**EXERCISE PROMPT**
Copy out each line of the data that contains "true".

Web page edit records:
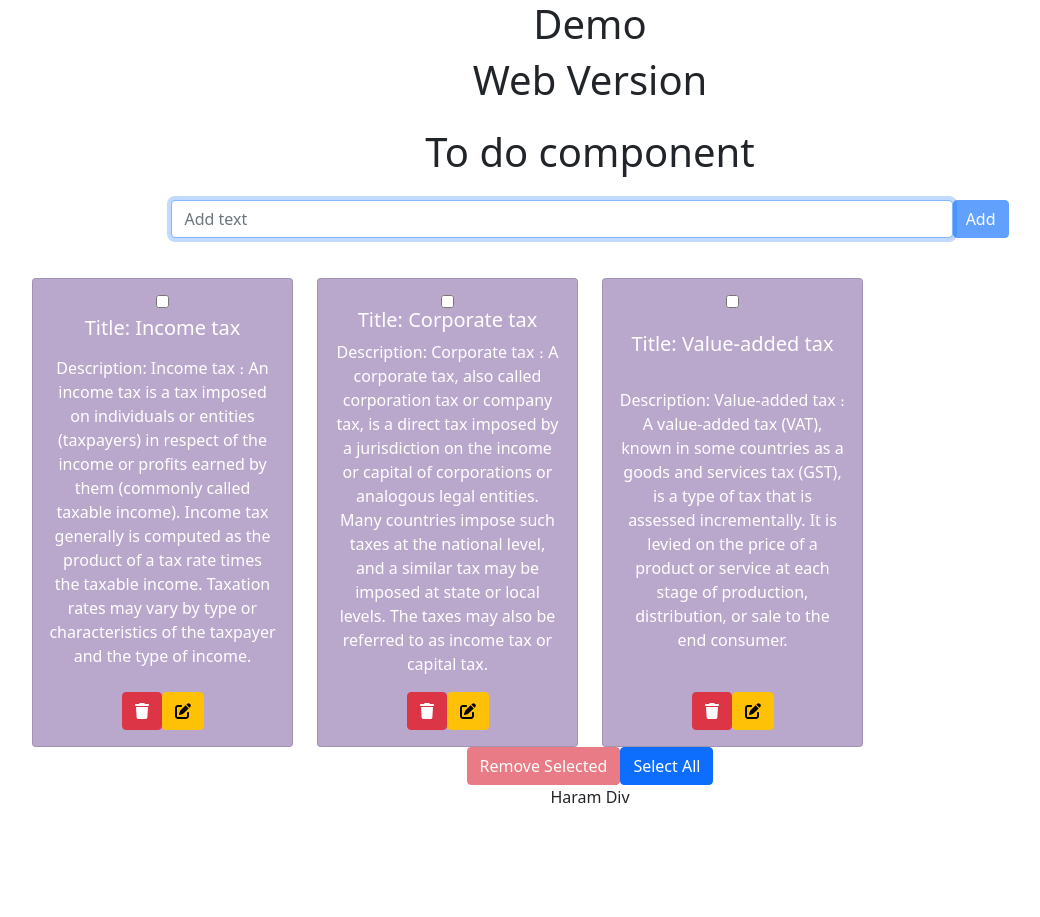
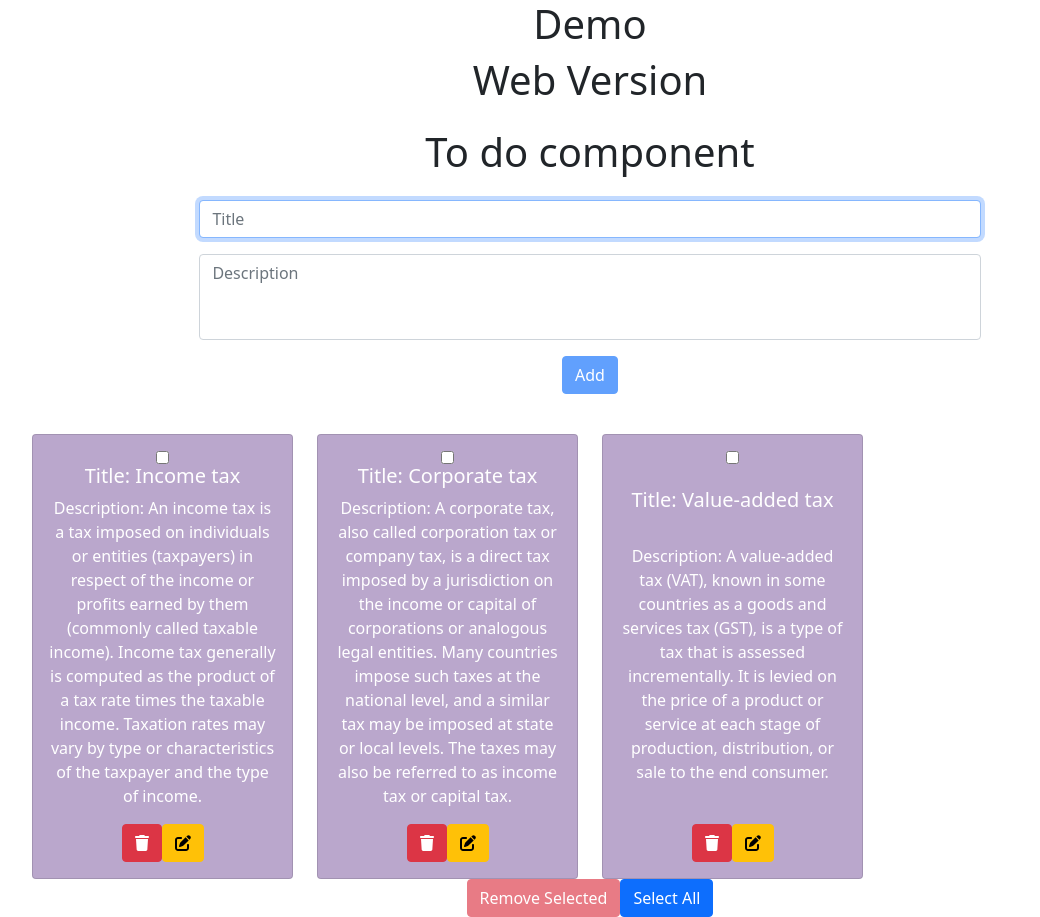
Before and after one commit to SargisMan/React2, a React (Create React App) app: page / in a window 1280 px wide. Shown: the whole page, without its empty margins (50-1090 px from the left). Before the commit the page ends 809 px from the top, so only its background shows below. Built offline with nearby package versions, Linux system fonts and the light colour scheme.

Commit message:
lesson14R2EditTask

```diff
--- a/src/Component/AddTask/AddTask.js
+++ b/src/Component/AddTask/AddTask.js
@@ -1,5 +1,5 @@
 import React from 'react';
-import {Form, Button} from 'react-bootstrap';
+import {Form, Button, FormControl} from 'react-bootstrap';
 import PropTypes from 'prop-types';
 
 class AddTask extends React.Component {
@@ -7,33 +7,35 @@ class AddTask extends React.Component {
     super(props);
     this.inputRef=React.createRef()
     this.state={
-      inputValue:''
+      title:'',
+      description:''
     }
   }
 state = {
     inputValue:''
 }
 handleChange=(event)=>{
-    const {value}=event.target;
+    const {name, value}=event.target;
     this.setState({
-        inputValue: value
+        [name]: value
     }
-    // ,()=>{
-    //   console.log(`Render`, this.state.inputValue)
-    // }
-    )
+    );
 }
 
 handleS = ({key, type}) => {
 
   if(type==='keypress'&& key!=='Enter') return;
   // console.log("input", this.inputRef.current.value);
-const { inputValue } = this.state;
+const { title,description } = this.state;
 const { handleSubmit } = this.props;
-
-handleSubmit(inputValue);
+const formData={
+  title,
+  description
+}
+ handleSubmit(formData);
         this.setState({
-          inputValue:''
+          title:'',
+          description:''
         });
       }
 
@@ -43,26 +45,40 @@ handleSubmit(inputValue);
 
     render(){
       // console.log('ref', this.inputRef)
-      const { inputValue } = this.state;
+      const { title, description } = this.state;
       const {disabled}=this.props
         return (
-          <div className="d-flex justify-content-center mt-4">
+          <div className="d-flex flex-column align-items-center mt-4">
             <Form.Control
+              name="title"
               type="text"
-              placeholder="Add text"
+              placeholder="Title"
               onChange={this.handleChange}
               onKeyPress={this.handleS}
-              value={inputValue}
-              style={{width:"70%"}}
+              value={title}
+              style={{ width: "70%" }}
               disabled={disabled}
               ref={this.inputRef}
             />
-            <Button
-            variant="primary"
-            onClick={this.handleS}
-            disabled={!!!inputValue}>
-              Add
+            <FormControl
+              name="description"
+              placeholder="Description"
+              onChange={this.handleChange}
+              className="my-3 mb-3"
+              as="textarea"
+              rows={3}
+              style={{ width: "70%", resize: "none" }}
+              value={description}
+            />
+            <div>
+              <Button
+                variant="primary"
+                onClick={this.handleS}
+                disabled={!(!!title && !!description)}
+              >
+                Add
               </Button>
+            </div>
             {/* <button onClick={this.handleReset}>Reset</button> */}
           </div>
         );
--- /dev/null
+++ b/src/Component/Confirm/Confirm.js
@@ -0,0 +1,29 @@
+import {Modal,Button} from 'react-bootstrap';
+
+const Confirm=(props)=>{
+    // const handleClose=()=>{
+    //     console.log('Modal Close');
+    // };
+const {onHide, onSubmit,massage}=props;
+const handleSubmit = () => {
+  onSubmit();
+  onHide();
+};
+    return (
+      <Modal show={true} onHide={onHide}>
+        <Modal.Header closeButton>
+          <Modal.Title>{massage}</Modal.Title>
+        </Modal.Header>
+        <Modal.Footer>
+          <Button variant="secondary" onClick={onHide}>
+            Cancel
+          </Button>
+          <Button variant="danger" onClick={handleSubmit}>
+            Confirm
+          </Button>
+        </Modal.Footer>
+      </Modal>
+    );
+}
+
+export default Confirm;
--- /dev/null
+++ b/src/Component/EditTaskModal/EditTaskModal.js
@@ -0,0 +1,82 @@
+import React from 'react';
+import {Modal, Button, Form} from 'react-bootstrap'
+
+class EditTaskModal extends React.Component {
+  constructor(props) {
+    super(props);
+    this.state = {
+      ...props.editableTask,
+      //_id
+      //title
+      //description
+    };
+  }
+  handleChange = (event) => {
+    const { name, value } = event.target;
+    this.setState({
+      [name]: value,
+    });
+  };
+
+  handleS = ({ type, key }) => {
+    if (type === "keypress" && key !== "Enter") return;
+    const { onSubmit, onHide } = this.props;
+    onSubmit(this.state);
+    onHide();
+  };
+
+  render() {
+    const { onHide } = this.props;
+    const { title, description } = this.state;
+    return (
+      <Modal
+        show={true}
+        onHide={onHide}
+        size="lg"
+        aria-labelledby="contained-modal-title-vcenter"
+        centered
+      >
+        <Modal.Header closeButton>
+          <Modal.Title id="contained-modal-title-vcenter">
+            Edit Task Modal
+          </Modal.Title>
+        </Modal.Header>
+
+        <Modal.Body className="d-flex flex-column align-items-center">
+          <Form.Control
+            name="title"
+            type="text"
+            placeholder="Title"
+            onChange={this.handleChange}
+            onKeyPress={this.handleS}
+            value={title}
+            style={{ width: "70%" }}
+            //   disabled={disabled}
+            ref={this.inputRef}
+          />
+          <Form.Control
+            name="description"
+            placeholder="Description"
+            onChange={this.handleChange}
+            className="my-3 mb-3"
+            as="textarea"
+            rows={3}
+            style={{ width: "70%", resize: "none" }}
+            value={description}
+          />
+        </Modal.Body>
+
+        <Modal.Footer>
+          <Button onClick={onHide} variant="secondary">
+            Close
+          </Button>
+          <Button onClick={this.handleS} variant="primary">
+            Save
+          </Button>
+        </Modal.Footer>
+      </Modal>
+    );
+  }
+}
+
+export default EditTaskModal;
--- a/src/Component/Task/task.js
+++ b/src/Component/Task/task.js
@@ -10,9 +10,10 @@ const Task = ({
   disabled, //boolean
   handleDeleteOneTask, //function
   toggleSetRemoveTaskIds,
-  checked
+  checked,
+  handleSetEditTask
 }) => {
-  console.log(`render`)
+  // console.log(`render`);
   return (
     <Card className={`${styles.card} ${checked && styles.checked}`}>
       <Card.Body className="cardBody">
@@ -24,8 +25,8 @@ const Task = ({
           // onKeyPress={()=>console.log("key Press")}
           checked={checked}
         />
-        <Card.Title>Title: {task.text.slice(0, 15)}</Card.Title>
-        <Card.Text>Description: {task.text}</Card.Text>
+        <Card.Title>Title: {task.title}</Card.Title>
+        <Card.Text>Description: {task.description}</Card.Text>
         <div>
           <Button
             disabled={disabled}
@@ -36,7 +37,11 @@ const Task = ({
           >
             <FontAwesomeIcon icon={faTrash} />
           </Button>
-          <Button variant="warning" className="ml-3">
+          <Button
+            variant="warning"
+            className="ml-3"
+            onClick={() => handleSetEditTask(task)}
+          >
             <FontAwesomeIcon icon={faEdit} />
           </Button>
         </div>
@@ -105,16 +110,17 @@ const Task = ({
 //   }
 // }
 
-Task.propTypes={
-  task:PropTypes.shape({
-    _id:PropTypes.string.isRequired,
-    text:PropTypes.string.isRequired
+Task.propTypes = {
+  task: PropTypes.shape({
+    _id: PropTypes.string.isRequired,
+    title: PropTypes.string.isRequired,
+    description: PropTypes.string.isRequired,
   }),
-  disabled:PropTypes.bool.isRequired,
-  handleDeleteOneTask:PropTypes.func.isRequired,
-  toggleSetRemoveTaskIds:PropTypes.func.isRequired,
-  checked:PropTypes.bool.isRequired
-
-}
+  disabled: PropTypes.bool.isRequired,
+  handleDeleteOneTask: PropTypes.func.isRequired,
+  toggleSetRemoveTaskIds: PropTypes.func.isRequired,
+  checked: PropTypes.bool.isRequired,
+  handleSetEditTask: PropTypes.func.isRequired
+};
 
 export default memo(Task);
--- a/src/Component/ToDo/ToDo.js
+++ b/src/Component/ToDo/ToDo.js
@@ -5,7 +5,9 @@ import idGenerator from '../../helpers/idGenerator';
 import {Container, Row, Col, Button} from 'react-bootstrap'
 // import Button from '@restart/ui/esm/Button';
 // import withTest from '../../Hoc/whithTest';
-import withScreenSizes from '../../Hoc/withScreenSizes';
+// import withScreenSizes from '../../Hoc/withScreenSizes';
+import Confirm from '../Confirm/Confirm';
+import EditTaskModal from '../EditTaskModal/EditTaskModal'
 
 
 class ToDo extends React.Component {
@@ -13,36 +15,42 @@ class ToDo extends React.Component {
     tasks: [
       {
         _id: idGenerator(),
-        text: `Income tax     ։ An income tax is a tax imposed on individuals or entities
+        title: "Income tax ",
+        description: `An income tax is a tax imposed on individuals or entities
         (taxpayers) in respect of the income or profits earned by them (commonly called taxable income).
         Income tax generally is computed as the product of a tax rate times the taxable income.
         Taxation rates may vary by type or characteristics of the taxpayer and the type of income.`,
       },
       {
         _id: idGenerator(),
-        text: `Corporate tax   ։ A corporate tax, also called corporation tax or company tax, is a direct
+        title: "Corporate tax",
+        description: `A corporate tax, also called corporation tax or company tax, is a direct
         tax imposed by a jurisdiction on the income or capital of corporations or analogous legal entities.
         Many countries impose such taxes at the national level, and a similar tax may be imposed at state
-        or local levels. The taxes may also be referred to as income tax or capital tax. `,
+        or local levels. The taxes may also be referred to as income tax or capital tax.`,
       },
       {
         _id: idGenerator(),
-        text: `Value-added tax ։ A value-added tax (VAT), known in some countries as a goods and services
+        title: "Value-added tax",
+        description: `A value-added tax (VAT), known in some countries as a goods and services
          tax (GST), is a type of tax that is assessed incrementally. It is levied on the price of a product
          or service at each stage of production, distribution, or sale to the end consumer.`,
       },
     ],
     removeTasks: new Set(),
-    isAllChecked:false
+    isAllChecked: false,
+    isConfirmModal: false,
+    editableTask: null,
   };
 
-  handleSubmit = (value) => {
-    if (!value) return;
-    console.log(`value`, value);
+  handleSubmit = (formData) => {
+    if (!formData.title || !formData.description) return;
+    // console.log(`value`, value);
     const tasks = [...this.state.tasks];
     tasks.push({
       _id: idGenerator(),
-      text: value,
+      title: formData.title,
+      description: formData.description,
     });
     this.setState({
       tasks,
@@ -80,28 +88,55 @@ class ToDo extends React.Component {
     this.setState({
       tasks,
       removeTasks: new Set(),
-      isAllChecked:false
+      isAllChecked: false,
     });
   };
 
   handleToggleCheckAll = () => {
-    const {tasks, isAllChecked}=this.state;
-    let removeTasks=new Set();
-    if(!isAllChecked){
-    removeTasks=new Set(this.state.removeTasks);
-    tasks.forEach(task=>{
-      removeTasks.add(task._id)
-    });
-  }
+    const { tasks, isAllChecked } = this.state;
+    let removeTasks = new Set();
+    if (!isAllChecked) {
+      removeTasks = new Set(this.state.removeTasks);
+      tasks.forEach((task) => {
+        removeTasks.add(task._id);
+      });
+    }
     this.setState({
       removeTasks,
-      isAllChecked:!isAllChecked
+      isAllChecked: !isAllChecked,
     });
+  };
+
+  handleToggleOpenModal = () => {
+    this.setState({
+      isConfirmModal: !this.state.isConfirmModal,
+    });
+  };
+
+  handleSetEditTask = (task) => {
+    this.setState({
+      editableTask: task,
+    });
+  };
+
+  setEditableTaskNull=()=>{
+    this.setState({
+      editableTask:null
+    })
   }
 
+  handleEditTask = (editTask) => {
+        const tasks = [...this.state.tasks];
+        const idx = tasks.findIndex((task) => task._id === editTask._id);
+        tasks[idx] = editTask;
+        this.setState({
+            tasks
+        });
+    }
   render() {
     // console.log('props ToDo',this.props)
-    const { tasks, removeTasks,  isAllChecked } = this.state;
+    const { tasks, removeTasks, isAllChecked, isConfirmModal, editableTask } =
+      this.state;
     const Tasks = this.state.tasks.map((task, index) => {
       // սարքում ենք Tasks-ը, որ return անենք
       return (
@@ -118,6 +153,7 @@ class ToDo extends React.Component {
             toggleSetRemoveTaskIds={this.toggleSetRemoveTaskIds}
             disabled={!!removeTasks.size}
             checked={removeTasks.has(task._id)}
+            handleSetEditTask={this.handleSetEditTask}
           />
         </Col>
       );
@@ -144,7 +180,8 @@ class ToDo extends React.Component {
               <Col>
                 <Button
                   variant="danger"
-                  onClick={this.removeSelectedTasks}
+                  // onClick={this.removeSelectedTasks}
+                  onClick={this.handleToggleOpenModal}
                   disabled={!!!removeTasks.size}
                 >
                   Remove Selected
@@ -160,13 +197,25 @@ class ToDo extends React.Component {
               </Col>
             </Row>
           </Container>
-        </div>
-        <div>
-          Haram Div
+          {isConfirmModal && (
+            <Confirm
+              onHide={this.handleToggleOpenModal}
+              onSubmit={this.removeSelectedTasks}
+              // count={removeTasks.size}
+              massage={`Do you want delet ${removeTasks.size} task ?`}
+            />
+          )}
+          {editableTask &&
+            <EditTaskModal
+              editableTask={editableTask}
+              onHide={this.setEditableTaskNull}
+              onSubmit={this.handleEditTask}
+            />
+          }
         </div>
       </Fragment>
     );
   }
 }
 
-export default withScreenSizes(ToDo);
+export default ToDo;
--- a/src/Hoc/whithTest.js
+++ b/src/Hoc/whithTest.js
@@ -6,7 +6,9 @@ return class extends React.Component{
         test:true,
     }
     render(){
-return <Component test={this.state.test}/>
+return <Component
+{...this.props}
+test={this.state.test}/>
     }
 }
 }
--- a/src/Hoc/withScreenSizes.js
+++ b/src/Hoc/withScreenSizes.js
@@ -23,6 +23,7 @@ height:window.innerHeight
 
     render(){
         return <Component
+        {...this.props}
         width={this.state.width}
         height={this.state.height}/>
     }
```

**RESPONSE TO THE TASK**
+      <Modal show={true} onHide={onHide}>
+        show={true}
         test:true,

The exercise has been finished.